You know who you are. And I’m not talking about regular yogis who have skipped it a few times because of prior obligations, I mean those of you who 98% of the time leave as the rest of the class is winding their way to Savasana.
I teach Power Vinyasa 3 days a week and I have 1 student in particular who always leaves before Savasana. I have also subbed a few specific classes multiple times and there is a student in that class that always leaves as well. I don’t get it. I mean, I sort of get it, but not really. Savasana is just as important, if not more important than the other asanas that have been practiced in the class.

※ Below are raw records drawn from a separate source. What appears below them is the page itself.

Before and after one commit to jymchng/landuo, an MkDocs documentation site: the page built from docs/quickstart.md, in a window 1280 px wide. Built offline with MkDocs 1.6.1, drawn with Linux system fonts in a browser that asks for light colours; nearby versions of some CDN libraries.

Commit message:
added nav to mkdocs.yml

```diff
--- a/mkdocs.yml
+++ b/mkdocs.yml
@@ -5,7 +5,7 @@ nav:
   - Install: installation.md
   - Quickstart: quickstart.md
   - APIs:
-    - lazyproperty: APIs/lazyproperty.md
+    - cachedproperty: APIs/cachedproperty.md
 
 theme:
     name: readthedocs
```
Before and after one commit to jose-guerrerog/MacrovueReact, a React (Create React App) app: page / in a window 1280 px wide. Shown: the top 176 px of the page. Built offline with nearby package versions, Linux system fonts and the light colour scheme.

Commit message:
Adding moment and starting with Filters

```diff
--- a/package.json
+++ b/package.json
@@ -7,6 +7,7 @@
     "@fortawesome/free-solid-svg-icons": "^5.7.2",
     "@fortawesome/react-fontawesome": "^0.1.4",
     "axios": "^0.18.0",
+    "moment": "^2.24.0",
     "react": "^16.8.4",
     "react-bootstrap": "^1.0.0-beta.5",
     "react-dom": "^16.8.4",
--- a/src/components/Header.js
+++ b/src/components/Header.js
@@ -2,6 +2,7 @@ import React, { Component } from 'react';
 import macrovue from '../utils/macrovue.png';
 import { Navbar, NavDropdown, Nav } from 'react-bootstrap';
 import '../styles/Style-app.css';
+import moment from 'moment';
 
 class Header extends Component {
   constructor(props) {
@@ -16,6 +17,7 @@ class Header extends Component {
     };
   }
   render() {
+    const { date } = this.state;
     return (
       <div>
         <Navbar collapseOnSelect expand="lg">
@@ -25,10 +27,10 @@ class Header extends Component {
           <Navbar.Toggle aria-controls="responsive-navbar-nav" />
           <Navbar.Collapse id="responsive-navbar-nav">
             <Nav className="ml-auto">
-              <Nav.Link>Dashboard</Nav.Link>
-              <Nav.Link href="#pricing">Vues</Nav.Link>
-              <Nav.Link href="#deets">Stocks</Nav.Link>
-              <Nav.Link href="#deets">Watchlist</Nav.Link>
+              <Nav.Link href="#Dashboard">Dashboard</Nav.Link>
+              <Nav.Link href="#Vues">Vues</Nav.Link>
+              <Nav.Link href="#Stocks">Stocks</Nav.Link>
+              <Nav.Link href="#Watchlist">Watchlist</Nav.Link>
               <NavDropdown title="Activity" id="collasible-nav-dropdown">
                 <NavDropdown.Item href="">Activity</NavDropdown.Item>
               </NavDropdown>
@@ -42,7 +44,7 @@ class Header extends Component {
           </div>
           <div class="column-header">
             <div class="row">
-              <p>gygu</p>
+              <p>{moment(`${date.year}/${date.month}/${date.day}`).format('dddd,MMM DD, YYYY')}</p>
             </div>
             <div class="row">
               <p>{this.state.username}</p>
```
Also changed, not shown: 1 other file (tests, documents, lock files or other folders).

Savasana, or Corpse Pose, on a physical level, lets your nervous system incorporate everything you’ve just done. It’s also important to let your body relax after all the motion, tension, and balance it has just been asked to do. I’ve found that in more physically challenging classes Savasana helps stave off the muscle soreness and tension that I otherwise would have felt had I skipped it. And I know this because I used to skip Savasana after some of my home practices and found that I woke up more sore the next day because I had skipped it. If I took the 5 minutes or so to lay there and incrementally relax my body, that tension had a chance to drain away; the muscles had a chance to relax. However, if I skipped it, my muscles remain tense and I carry the tension to bed with me. Who wants to go to bed or go on about their day with a tight neck and shoulders?
Savasana as it relates to the emotional and mental states is a whole other story. I think for
most some people this is the hard part. I do see people who can’t be still physically (and you know their mind isn’t still either), but not as much in Vinyasa classes because of the physical exertion. The point of Savasana on this level is to quiet the mind. For most people, thoughts will continue to come. This is normal. The idea is that you notice them and let them float away. I like to say, “…watch them float away as if on a river”, or “…watch them pass by like a white fluffy cloud” (Pretty imagery FTW!). One thought invariable leads to another, this is just the way the brain works. It’s important to understand this and not get angry about it. Our brains evolved to compile information and make sense of things. They are busy, busy things! The first step is to accept that and then work with it. I always encourage students to bring the mind back to the present by focusing on the breath or the sensation in the body. This is also how I bring my wandering mind back. This happens less when I’m taking a class or practicing at home, but when I’m taking Savasana with my students it is definitely going.
If you are one of those people who skip Savasana because it feels like torture to you, may I suggest you look at it as a reward? Many type A people (I’m a reformed Type A) who think they are wasting time being still may frame Savasana in the mind as a “requirement”. I know the me of 8 years ago would have viewed it this way. I would have had other “requirements” that I deemed more important than just laying on some mat being quiet. I would also like to be bold and say that if you are one of those people, you need Savasana more than you think. The mind needs quiet time. On the days I don’t take time to sit in meditation I have less patience, I’m more judgemental, more prone to aggravation, and just more grumpy. If you don’t meditate, but want to, try using Savasana as your meditation time. If you do meditate and skip Savasana because you think you don’t need it, try to think of the physical benefits of Savasana and see if that changes things for you 🙂
Namaste Friends ♥